One observation I made was that my first list had a lot of horror-comedies. This list has a lot of found footage. Is there a psychology to how I’m ranking these films? I’m not sure. Maybe it means nothing. Maybe I’m going mad. But we’re all a little mad, aren’t we? So without further ado, here’s 40-31 of my “Top 50 Horror Movies of the 2010s” or whatever I’m calling it.
I hate reviewing anthologies because it’s like reviewing five movies in one. Half of it is listing the directors. So I’ll cut to the chase. There’s a lot of cool people that worked on this found footage anthology. There are creative uses of the medium with stories told from the POV of hidden cameras, webcams, you name it. There are stories about murderers, succubi, ghosts, and everything in-between.
Some people give found footage a bad rap for looking cheap. They find the camerawork nauseating, which is fair. My counter is that found footage is a great tool for telling stories from a more intimate perspective. V/H/S does this well, and hey, it’s bloody too! So that’s fun!
In the ‘50s and 60 British film company Hammer was the King of Gothic Horror. They made films with classic monsters in spooky castles. They made Christopher Lee and Peter Cushing horror icons. Then in the late ’70s, Hammer’s old school style fell out of fashion and they vanished.
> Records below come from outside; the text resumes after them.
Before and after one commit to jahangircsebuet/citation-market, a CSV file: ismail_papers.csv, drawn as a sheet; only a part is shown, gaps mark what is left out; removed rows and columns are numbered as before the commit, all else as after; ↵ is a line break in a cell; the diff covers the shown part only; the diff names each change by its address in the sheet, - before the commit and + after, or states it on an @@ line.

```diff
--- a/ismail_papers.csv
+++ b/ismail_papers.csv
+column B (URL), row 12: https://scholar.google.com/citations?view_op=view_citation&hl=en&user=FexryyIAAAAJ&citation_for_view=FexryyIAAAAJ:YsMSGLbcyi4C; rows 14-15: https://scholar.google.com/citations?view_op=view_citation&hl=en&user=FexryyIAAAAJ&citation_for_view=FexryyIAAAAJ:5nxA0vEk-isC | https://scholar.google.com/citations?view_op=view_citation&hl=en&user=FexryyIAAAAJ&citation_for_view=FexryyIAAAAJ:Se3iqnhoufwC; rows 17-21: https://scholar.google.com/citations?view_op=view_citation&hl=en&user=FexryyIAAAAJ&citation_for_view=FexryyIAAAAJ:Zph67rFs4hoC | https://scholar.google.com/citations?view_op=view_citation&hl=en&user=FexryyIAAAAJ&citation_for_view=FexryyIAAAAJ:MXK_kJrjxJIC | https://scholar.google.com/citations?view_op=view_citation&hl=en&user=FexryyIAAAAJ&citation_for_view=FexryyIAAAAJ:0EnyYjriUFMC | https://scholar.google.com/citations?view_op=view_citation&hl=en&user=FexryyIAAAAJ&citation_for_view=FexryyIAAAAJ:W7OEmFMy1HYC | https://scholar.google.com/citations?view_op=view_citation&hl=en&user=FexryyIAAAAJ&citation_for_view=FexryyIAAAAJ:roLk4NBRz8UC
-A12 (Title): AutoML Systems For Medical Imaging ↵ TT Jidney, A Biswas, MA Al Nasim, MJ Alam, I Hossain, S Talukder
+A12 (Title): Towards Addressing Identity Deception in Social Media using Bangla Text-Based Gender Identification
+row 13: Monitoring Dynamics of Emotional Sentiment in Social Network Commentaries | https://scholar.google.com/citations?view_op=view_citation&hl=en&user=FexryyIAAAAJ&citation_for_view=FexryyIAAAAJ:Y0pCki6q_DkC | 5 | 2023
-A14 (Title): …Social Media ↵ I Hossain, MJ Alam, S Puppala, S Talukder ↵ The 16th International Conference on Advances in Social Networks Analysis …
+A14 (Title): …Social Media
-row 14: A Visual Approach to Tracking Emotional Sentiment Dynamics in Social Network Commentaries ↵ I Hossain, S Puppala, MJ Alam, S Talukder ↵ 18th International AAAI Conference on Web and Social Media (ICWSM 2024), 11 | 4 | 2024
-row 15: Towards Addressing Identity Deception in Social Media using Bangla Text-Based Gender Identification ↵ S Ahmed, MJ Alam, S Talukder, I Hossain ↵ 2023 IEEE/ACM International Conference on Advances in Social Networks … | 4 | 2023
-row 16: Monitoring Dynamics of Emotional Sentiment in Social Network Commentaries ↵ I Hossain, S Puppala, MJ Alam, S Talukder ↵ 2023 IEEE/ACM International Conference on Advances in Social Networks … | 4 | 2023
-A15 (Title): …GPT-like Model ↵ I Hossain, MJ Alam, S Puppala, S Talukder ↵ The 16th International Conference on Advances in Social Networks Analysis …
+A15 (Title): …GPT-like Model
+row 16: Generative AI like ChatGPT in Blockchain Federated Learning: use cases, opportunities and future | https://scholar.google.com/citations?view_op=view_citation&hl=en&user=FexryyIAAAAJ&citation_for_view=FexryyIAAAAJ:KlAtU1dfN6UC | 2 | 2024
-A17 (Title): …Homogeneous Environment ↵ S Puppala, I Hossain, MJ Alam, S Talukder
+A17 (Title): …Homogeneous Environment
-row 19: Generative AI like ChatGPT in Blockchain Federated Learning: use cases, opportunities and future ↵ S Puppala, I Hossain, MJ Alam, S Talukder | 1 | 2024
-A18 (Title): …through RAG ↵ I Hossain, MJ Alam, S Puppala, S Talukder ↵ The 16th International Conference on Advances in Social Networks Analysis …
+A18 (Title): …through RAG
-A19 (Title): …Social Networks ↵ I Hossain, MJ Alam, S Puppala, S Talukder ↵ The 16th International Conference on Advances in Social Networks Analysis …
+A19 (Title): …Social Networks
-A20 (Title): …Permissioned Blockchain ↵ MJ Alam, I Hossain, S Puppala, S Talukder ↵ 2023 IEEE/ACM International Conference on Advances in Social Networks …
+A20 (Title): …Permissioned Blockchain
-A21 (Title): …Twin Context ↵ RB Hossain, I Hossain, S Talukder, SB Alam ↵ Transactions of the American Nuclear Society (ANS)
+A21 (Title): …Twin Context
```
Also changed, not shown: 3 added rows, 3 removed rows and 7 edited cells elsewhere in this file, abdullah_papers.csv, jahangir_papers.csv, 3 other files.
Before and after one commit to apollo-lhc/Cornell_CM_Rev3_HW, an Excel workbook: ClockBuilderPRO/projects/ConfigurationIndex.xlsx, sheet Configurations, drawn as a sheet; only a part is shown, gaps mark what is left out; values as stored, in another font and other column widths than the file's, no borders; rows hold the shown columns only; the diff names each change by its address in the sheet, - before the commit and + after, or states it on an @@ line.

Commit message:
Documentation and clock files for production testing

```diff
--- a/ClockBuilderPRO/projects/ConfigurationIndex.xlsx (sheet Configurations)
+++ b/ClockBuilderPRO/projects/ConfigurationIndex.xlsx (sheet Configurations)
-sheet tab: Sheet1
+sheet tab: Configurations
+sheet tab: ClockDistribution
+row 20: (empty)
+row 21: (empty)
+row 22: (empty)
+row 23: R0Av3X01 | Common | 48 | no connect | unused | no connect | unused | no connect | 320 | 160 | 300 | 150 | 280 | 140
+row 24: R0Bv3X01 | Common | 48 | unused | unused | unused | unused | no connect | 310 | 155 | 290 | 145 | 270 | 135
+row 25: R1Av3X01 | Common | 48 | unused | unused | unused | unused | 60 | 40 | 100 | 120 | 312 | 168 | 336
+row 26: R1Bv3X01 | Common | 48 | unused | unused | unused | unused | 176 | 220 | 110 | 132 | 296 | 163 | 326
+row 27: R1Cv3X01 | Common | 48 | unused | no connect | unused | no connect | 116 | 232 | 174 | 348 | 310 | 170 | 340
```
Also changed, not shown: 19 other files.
Only to remerge in the late 2000s with more contemporary horror films like Beyond the Rave and Let Me In. Until 2012, when Hammer returned to their gothic roots with James Watkins’ The Woman in Black.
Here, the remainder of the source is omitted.